The assets of an estate typically include property, savings and possessions. A valuation will need to be prepared, taking into account any debts that need to be paid. Any gifts made within seven years of the person’s death must also be added to the value of the Estate.

  1. Inheritance Tax

Depending on who is set to inherit the assets and the amounts involved, Inheritance Tax may be payable and the executor is responsible for ensuring that the correct forms and payment are sent to HMRC on time.

  1. Grant of probate or administration

If a valid Will is in place, as an executor, you will need to apply for a grant of probate. This allows you to distribute the assets according to the wishes of the deceased.

Where there is no valid Will (the person has died ‘intestate’) a Grant of Administration must be applied for. Who is entitled to apply depends on the family circumstances and family tree.

  1. Liquidating the estate

This is the official term for turning assets such as property and possessions into cash which can then be distributed to named beneficiaries or the next of kin.

It also involves ensuring that all debts have been paid, including any Income Tax and Capital Gains Tax owed.

  1. Distribution of the estate’s assets

Once all debts have been paid and assets have been liquidated, a final net amount can be calculated.

If the terms of the Will state that the estate should be shared amongst beneficiaries as a percentage of the estate’s net value, the executor will calculate the amount due to each beneficiary. If there is no Will and the rules of intestacy apply, the estate is distributed according to the regulations.

Do I have to deal with probate matters if I have been named as an executor?

Sometimes people are reluctant to take on the task and ask whether they must act as an executor.

The short answer is, no. Hopefully the person making the Will, would have taken time to discuss the matter with you first, so that you may decline.

However, where this is not the case, or perhaps your personal circumstances have changed, you may refuse, providing you have not yet started to deal with the administration of the estate.

It may well be, that whilst you are happy to be named as an executor, you do not feel able to deal with the countless documents, phone calls, emails and red tape associated with the probate process.

At this stressful and emotional time, you may find it easier to appoint a solicitor to assist with handling probate and other duties of an executor.

If you would like to find out more about the probate process or would like help dealing with the administration of an estate, please get in touch with our expert Wills and Probate team.

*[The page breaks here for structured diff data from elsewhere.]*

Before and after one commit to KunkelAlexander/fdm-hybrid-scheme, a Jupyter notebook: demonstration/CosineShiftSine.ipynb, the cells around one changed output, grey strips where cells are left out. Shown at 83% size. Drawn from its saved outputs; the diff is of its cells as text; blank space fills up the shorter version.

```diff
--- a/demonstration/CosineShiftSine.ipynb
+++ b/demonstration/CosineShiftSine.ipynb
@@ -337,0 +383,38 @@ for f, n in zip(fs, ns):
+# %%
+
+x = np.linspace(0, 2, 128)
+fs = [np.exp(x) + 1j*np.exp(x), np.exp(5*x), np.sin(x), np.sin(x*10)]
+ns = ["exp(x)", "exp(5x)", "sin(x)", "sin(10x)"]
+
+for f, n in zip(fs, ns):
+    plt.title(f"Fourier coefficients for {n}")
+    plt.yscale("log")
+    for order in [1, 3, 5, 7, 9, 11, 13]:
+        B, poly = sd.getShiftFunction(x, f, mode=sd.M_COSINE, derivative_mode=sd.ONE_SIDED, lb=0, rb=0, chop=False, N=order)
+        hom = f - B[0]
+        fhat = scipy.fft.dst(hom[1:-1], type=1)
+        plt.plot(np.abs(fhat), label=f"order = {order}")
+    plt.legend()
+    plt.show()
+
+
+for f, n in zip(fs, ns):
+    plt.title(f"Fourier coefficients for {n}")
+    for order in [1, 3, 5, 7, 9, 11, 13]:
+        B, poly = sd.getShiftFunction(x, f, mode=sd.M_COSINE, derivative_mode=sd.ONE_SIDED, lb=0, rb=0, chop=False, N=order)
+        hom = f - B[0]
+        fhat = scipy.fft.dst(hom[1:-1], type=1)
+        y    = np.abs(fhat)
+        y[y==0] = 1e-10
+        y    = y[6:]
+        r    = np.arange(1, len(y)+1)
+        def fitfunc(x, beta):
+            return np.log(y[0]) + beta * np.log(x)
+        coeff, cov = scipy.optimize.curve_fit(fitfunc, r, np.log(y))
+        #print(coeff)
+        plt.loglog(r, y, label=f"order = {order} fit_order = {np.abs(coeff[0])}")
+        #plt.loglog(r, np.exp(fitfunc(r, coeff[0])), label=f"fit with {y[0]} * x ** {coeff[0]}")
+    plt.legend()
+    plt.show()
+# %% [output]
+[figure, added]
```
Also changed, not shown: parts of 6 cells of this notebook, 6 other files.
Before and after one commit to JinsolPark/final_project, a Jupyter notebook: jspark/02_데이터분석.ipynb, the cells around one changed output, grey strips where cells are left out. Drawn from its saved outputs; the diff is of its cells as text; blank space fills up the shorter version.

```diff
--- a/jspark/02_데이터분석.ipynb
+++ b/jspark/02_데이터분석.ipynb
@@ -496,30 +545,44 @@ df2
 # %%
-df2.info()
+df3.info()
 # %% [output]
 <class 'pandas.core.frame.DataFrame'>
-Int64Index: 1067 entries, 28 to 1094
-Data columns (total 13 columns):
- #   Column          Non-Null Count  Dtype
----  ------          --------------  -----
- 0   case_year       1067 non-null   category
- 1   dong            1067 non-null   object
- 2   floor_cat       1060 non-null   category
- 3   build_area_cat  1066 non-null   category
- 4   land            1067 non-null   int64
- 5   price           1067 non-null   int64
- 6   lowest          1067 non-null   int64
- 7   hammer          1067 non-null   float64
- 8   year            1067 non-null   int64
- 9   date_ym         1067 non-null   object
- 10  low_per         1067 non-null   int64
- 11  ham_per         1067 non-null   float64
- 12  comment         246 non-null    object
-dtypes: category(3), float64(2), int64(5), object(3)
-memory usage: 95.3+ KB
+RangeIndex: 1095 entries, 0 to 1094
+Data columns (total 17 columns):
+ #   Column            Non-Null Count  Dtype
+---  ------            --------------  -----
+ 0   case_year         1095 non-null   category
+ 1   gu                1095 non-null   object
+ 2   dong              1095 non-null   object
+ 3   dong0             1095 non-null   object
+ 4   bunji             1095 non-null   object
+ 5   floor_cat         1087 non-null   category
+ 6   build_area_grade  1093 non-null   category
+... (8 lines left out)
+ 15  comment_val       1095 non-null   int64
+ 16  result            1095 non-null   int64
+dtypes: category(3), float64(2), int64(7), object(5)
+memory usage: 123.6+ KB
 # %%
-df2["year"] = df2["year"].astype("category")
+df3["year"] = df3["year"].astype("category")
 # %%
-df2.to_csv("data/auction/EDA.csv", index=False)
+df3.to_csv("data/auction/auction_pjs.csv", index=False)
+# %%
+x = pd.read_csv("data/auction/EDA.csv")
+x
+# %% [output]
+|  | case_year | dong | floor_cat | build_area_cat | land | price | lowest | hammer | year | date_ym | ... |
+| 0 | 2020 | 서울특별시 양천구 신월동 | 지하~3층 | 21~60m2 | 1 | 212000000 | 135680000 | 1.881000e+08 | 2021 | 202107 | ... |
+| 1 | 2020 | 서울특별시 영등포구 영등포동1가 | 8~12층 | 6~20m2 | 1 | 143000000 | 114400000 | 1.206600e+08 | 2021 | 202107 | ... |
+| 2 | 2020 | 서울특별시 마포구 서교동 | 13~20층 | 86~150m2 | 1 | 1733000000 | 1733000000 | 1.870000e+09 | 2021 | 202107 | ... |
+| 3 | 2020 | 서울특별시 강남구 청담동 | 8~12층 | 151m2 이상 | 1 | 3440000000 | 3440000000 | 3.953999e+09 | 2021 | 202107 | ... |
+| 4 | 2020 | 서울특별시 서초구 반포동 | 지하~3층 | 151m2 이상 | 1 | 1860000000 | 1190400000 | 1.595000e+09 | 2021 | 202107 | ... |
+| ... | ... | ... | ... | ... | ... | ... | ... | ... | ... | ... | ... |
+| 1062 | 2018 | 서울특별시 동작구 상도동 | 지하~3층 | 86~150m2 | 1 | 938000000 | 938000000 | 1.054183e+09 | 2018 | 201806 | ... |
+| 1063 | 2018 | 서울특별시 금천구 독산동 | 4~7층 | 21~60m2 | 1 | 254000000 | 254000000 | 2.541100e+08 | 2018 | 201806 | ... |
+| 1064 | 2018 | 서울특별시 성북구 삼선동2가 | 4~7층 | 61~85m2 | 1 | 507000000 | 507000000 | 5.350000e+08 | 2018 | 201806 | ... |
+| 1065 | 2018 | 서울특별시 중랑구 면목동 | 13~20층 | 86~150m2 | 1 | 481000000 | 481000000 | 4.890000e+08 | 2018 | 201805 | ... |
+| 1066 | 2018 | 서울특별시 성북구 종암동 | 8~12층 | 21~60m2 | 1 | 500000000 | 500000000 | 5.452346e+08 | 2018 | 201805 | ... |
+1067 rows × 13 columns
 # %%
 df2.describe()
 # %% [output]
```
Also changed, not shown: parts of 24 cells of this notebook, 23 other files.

Mander Hadley

Mander Hadley Solicitors is not only a long established firm, but is vibrant and successful, with a forward thinking approach.